Some media outlets may have jumped the gun earlier this week, but the United States has now suspended a recent food aid agreement with North Korea over its apparent intention to go ahead with a long-range missile launch next month.
The so-called Leap Day deal between the United States and North Korea would in effect have traded “a moratorium on long-range missile launches, nuclear tests, and nuclear activities at Yongbyon, including uranium enrichment activities” for 240,000 tons of food aid.
The news was confirmed yesterday by Peter R. Lavoy, acting assistant secretary of defense for Asian and Pacific security affairs and Army Gen. James D. Thurman, commander of U.S. Forces Korea, in testimony to members of the House Armed Services Committee.
“During those discussions, the United States made it very clear that a satellite launch would be a deal-breaker,” Lavoy told the committee.
Lavoy and Thurman explained U.S. officials had worked to “delink” humanitarian aid and political concerns, but they defended the decision to suspend the deal due to North Korean actions.
“The fact that North Korea so brazenly violated commitments that it just so recently agreed to…indicates that they’re not reliable,” Lavoy explained. “We cannot expect them to meet…the commitments that they've agreed to that are associated with the provision of nutritional assistance to the needy population in their country.”
North Korea has declared the launch part of a “peaceful space program.” Reports have indicated that North Korea had already moved its long-range ballistic rocket to a northwestern launch site. The rocket, Kwangmyongsong-3 or Bright Star -3, is expected to be launched sometimes between April 12 and 16. North Korea has described the launch as nothing more than the deployment of a “earth observation satellite.”

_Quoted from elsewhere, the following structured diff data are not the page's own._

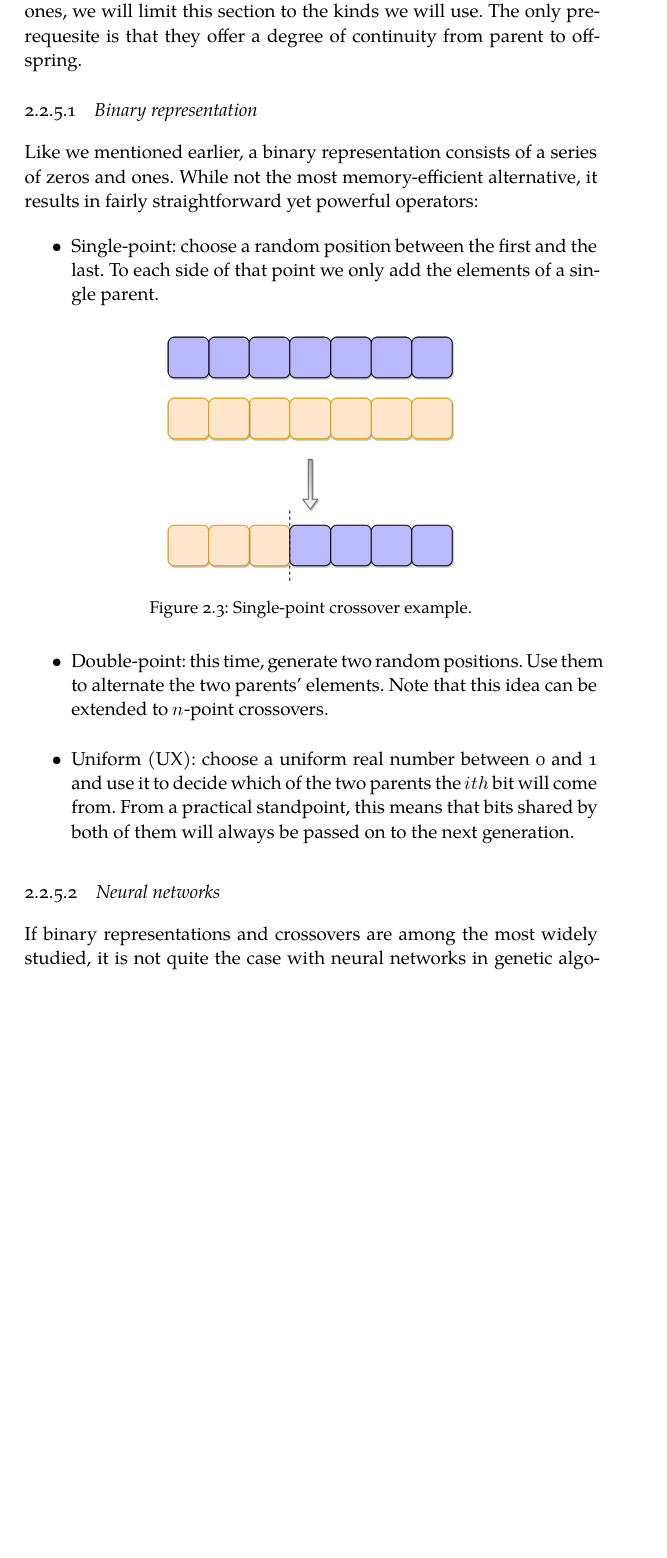
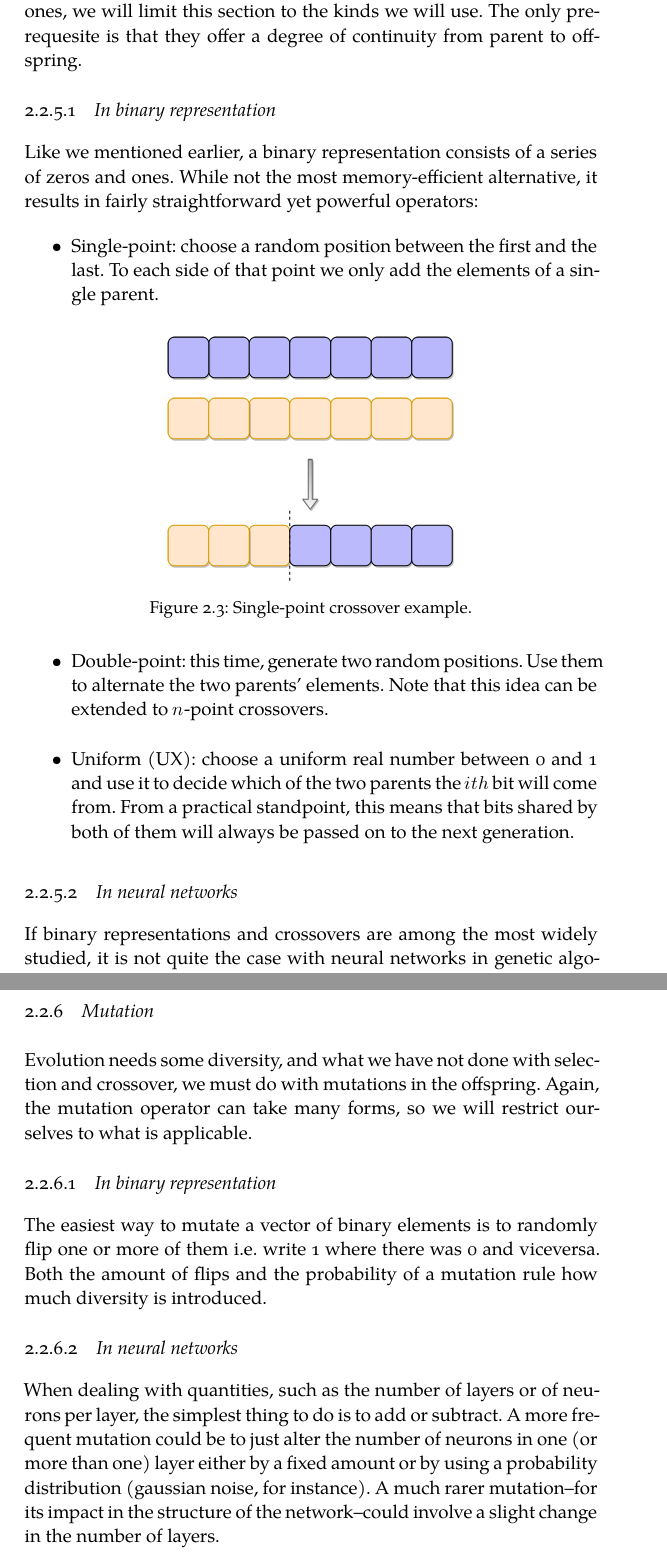
Before and after one commit to jleon95/UGR_TFG, a LaTeX thesis (doc/Thesis.tex, which reads doc/Chapters/Chapter02.tex): part of page 19 of 21 before the commit and two parts of pages 19 and 21 of 22 after it, the two joined at a grey line, cut so that both start at the same text, the shorter picture padded with empty space. Compiled offline with XeLaTeX; a missing font is replaced by an installed copy or a similar font.

Commit message:
Explained mutations briefly

```diff
--- a/doc/Chapters/Chapter02.tex
+++ b/doc/Chapters/Chapter02.tex
@@ -184,7 +184,7 @@
 
 		A highly representation-dependent operator, there exist a plethora of options. As it is unfeasible to list them all, even just the most relevant ones, we will limit this section to the kinds we will use. The only prerequesite is that they offer a degree of continuity from parent to offspring.
 
-		\subsubsection{Binary representation}
+		\subsubsection{In binary representation}
 
 			Like we mentioned earlier, a binary representation consists of a series of zeros and ones. While not the most memory-efficient alternative, it results in fairly straightforward yet powerful operators:
 
@@ -231,7 +231,7 @@
 
 			\end{itemize}
 
-		\subsubsection{Neural networks}
+		\subsubsection{In neural networks}
 
 			If binary representations and crossovers are among the most widely studied, it is not quite the case with neural networks in genetic algorithms (probably because the revival of the field happened not many years ago).
 
@@ -240,3 +240,18 @@
 			For the first two, one could do something along the lines of the binary crossovers we just explained: take some layer sizes from one parent and the rest from the other, have the child get as many hidden layers as the average of its parents, etc. Perhaps we want to keep the numbers inside tolerance intervals, so we should check after each operation too.
 
 			To pass learning rates on, maybe a simple average would do. Given that we don't have prior knowledge about the function we are trying to optimize--only that it has a global optimum somewhere--, it would be a reasonable strategy: if the optimum is between two values, an average would keep us in range; if not, we would not have known anyway.
+
+\newpage
+
+	\subsection{Mutation}
+
+		Evolution needs some diversity, and what we have not done with selection and crossover, we must do with mutations in the offspring.
+		Again, the mutation operator can take many forms, so we will restrict ourselves to what is applicable.
+
+		\subsubsection{In binary representation}
+
+			The easiest way to mutate a vector of binary elements is to randomly flip one or more of them i.e. write 1 where there was 0 and viceversa. Both the amount of flips and the probability of a mutation rule how much diversity is introduced.
+
+		\subsubsection{In neural networks}
+
+			When dealing with quantities, such as the number of layers or of neurons per layer, the simplest thing to do is to add or subtract. A more frequent mutation could be to just alter the number of neurons in one (or more than one) layer either by a fixed amount or by using a probability distribution (gaussian noise, for instance). A much rarer mutation--for its impact in the structure of the network--could involve a slight change in the number of layers.
```
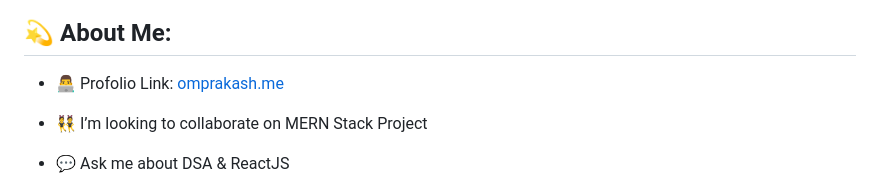
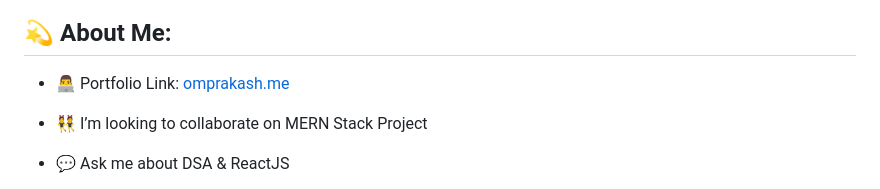
Before and after one commit to omseervi098/omseervi098, a Markdown page: README.md, the part around the change. Rendered like a GitHub page.

```diff
--- a/README.md
+++ b/README.md
@@ -5,7 +5,7 @@
 
 ## 💫 About Me:
 
-- 👨‍💻 Profolio Link: [omprakash.me](https://omprakash.me)
+- 👨‍💻 Portfolio Link: [omprakash.me](https://omprakash.me)
 
 - 👯 I’m looking to collaborate on MERN Stack Project
 
```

“It's regrettable that the food aid is not moving forward,” Lavoy added. “The North Korean population really needs nutritional assistance. And we're prepared to provide that to North Korea.”